Having long cited the economic harmony a merger of two or more of the industry's five largest titans would bring, Wall Street has had to settle for multiple marriages of large- and medium-sized builders. As 2001 drew to a close, two more such mergers were announced. While many investors wrote off the housing industry following Sept. 11, the industry instead rallied, pulling out of the steep, but shallow, gulch in which it tumbled as traffic vanished from model home centers for a couple of weeks following the attacks.
By October, home buyers were back out in force. Sales surged, stock prices regrouped, consumer confidence increased, and mortgages moderated. With many reporting three- to six-month order backlogs, all systems were go for consolidations to once again lift off.
They did. In late November, Miami-based Lennar, ranked third on the 2001 Builder 100 list, announced it had signed an agreement to purchase Baltimore-based Patriot Homes for an undisclosed price.
And, in a move it expects will raise its 2002 Builder 100 ranking from 13 to eight, Hovnanian Enterprises of Red Bank, N.J., announced Dec. 19 that it plans a $240 million acquisition of The Forecast Group, a privately held, single-family builder based in Rancho Cucamonga, Calif. Hovnanian expects to outlay $225 million in cash and stock and assume $15 million in debt. The deal is expected to close this month. Forecast delivered 2,138 homes in California, producing $480 million in revenue and $74.5 million in pretax income in its 2001 fiscal year ending Oct. 31.
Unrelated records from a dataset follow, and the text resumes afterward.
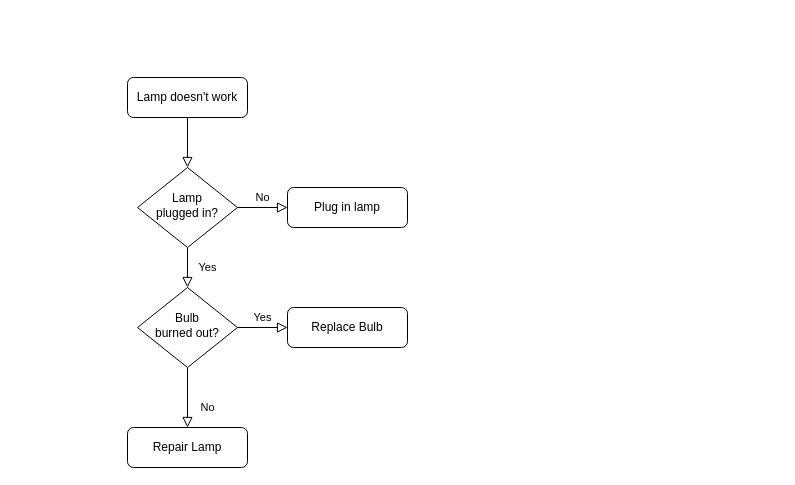
This is Untitled Diagram.drawio from pkochar263/Sending-Emails-to-multiple-people, a draw.io file, before an edit. Source tidied: cells renumbered, new cells numbered last; positions are measured from the earlier drawing's top-left corner, leaving out a move shared by most shapes. Both pictures are drawn from the tidied source at 100%, with x=0, y=0 at pixel (127, 77).
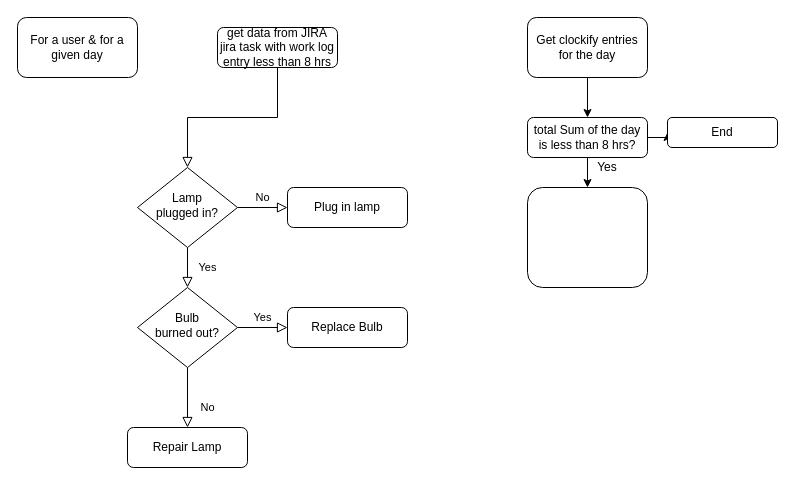
After the change.

The edit, as a diff of the source:
```diff
@@
-    <mxCell id="3" value="Lamp doesn't work" style="rounded=1;whiteSpace=wrap;html=1;fontSize=12;glass=0;strokeWidth=1;shadow=0;" parent="1" vertex="1">
-      <mxGeometry width="120" height="40" as="geometry" />
+    <mxCell id="3" value="get data from JIRA&lt;br&gt;jira task with work log entry less than 8 hrs" style="rounded=1;whiteSpace=wrap;html=1;fontSize=12;glass=0;strokeWidth=1;shadow=0;" parent="1" vertex="1">
+      <mxGeometry x="90" y="-50" width="120" height="40" as="geometry" />
     </mxCell>
@@
+    <mxCell id="13" value="For a user &amp;amp; for a given day" style="rounded=1;whiteSpace=wrap;html=1;" parent="1" vertex="1">
+      <mxGeometry x="-110" y="-60" width="120" height="60" as="geometry" />
+    </mxCell>
+    <mxCell id="14" style="edgeStyle=orthogonalEdgeStyle;rounded=0;jettySize=auto;html=1;" parent="1" edge="1" source="15" target="18">
+      <mxGeometry relative="1" as="geometry" />
+    </mxCell>
+    <mxCell id="15" value="Get clockify entries for the day" style="rounded=1;whiteSpace=wrap;html=1;" parent="1" vertex="1">
+      <mxGeometry x="400" y="-60" width="120" height="60" as="geometry" />
+    </mxCell>
+    <mxCell id="16" style="edgeStyle=orthogonalEdgeStyle;rounded=0;jettySize=auto;html=1;" parent="1" edge="1" source="18" target="19">
+      <mxGeometry relative="1" as="geometry" />
+    </mxCell>
+    <mxCell id="17" style="edgeStyle=orthogonalEdgeStyle;rounded=0;jettySize=auto;html=1;" parent="1" edge="1" source="18" target="21">
+      <mxGeometry relative="1" as="geometry" />
+    </mxCell>
+    <mxCell id="18" value="total Sum of the day is less than 8 hrs?" style="whiteSpace=wrap;html=1;rounded=1;" parent="1" vertex="1">
+      <mxGeometry x="400" y="40" width="120" height="40" as="geometry" />
+    </mxCell>
+    <mxCell id="19" style="whiteSpace=wrap;html=1;rounded=1;" parent="1" vertex="1">
+      <mxGeometry x="400" y="110" width="120" height="100" as="geometry" />
+    </mxCell>
+    <mxCell id="20" value="Yes" style="text;html=1;strokeColor=none;fillColor=none;align=center;verticalAlign=middle;whiteSpace=wrap;rounded=0;" parent="1" vertex="1">
+      <mxGeometry x="460" y="80" width="40" height="20" as="geometry" />
+    </mxCell>
+    <mxCell id="21" value="End" style="whiteSpace=wrap;html=1;rounded=1;" parent="1" vertex="1">
+      <mxGeometry x="540" y="40" width="110" height="30" as="geometry" />
+    </mxCell>
```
In January 2001, Hovnanian purchased Landover, Md.-based Washington Homes, ranked 32. By doing so, Hovnanian increased its leverage in Maryland, Virginia, and North Carolina. Shortly thereafter, "earnings per share surged 57 percent and average return on equity shot up seven points to 20 percent," says John Stanley, home building analyst for Wall Street investment bank UBS Warburg.
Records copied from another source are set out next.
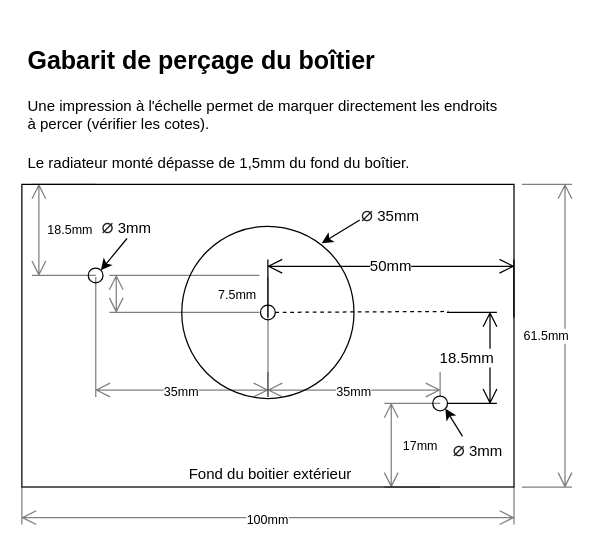
This is page "Page-2" (2 of 2) of content/drawio/dissipateur.drawio from FredM67/Mk2PVRouter, a draw.io file, before an edit. Source tidied: cells renumbered, new cells numbered last; positions are measured from the earlier drawing's top-left corner, leaving out a move shared by most shapes. Both pictures are drawn from the tidied source at 125%, with x=0, y=0 at pixel (21, 34).
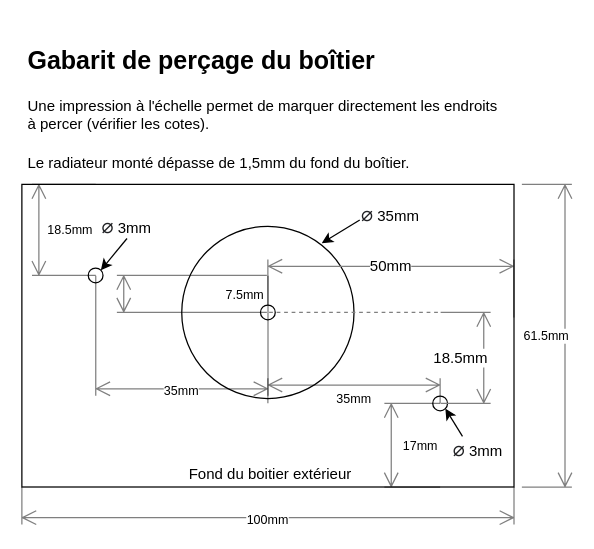
The same diagram, later.

The change refers to these unchanged cells:
```xml
<mxCell id="4" style="group;" parent="1" vertex="1">
  <mxGeometry y="120" width="393.7" height="251.1" as="geometry" />
</mxCell>
<mxCell id="17" style="ellipse;whiteSpace=wrap;html=1;" parent="4" vertex="1">
  <mxGeometry x="190.9" y="96.5" width="11.8" height="11.8" as="geometry" />
</mxCell>
```

Diff of the diagram source:
```diff
@@
-    <mxCell id="5" style="rounded=0;whiteSpace=wrap;html=1;" parent="4" vertex="1">
-      <mxGeometry width="393.7" height="242.1" as="geometry" />
-    </mxCell>
@@
-    <mxCell id="13" value="7.5mm" style="shape=dimension;direction=south;whiteSpace=wrap;html=1;align=right;verticalAlign=middle;labelBackgroundColor=#ffffff;fontSize=10;opacity=50;" parent="4" vertex="1">
-      <mxGeometry x="70" y="72.8" width="120" height="29.5" as="geometry" />
-    </mxCell>
@@
+    <mxCell id="18" value="50mm" style="shape=dimension;direction=west;whiteSpace=wrap;html=1;align=center;verticalAlign=top;spacingTop=-8;labelBackgroundColor=#ffffff;strokeColor=#808080;" parent="4" vertex="1">
+      <mxGeometry x="196.8" y="60" width="196.8" height="46.5" as="geometry" />
+    </mxCell>
@@
-    <mxCell id="18" value="50mm" style="shape=dimension;direction=west;whiteSpace=wrap;html=1;align=center;verticalAlign=top;spacingTop=-8;labelBackgroundColor=#ffffff;" parent="4" vertex="1">
-      <mxGeometry x="196.8" y="60" width="196.8" height="46.5" as="geometry" />
-    </mxCell>
     <mxCell id="19" value="35mm" style="shape=dimension;whiteSpace=wrap;html=1;align=center;verticalAlign=bottom;spacingBottom=-5;labelBackgroundColor=#ffffff;fontSize=10;opacity=50;" parent="4" vertex="1">
-      <mxGeometry x="59.1" y="74" width="137.8" height="96" as="geometry" />
+      <mxGeometry x="59.1" y="73" width="137.8" height="96" as="geometry" />
     </mxCell>
-    <mxCell id="20" value="35mm" style="shape=dimension;whiteSpace=wrap;html=1;align=center;verticalAlign=bottom;spacingBottom=-5;labelBackgroundColor=#ffffff;fontSize=10;opacity=50;" parent="4" vertex="1">
-      <mxGeometry x="196.8" y="150" width="137.8" height="20" as="geometry" />
+    <mxCell id="20" value="35mm" style="shape=dimension;whiteSpace=wrap;html=1;align=center;verticalAlign=bottom;spacingBottom=-5;labelBackgroundColor=#ffffff;fontSize=10;opacity=50;flipV=1;" parent="4" vertex="1">
+      <mxGeometry x="196.8" y="155" width="137.8" height="20" as="geometry" />
     </mxCell>
@@
-    <mxCell id="22" value="18.5mm" style="shape=dimension;direction=north;whiteSpace=wrap;html=1;align=right;points=[];verticalAlign=middle;labelBackgroundColor=#ffffff;" parent="4" vertex="1">
-      <mxGeometry x="340" y="102.4" width="40" height="72.8" as="geometry" />
+    <mxCell id="22" value="18.5mm" style="shape=dimension;direction=north;whiteSpace=wrap;html=1;align=right;points=[];verticalAlign=middle;labelBackgroundColor=#ffffff;strokeColor=#808080;" parent="4" vertex="1">
+      <mxGeometry x="335" y="102.4" width="40" height="72.8" as="geometry" />
     </mxCell>
-    <mxCell id="23" style="endArrow=none;dashed=1;html=1;rounded=0;entryX=1.01;entryY=0.03;entryDx=0;entryDy=0;entryPerimeter=0;exitX=1;exitY=0.5;exitDx=0;exitDy=0;" parent="4" edge="1" source="17" target="22">
-      <mxGeometry relative="1" as="geometry" />
+    <mxCell id="23" style="endArrow=none;dashed=1;html=1;rounded=0;entryX=1.01;entryY=0.03;entryDx=0;entryDy=0;entryPerimeter=0;exitX=1;exitY=0.5;exitDx=0;exitDy=0;strokeColor=#808080;" parent="4" edge="1">
+      <mxGeometry relative="1" as="geometry">
+        <mxPoint x="197.8" y="102.4" as="sourcePoint" />
+        <mxPoint x="334" y="102.4" as="targetPoint" />
+      </mxGeometry>
     </mxCell>
@@
+    <mxCell id="13" value="7.5mm" style="shape=dimension;direction=south;whiteSpace=wrap;html=1;align=right;verticalAlign=middle;labelBackgroundColor=#ffffff;fontSize=10;opacity=50;" parent="4" vertex="1">
+      <mxGeometry x="76" y="72.8" width="120" height="29.5" as="geometry" />
+    </mxCell>
+    <mxCell id="5" style="rounded=0;whiteSpace=wrap;html=1;fillColor=none;" parent="4" vertex="1">
+      <mxGeometry width="393.7" height="242.1" as="geometry" />
+    </mxCell>
```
As the news broke of the newest Hovnanian acquisition, Stanley said he likes the deal because "it doesn't wreck Hovnanian's balance sheet, and it represents a logical expansion move. Fortunately, Hovnanian and its peers have a great record on those matters, unlike most industries."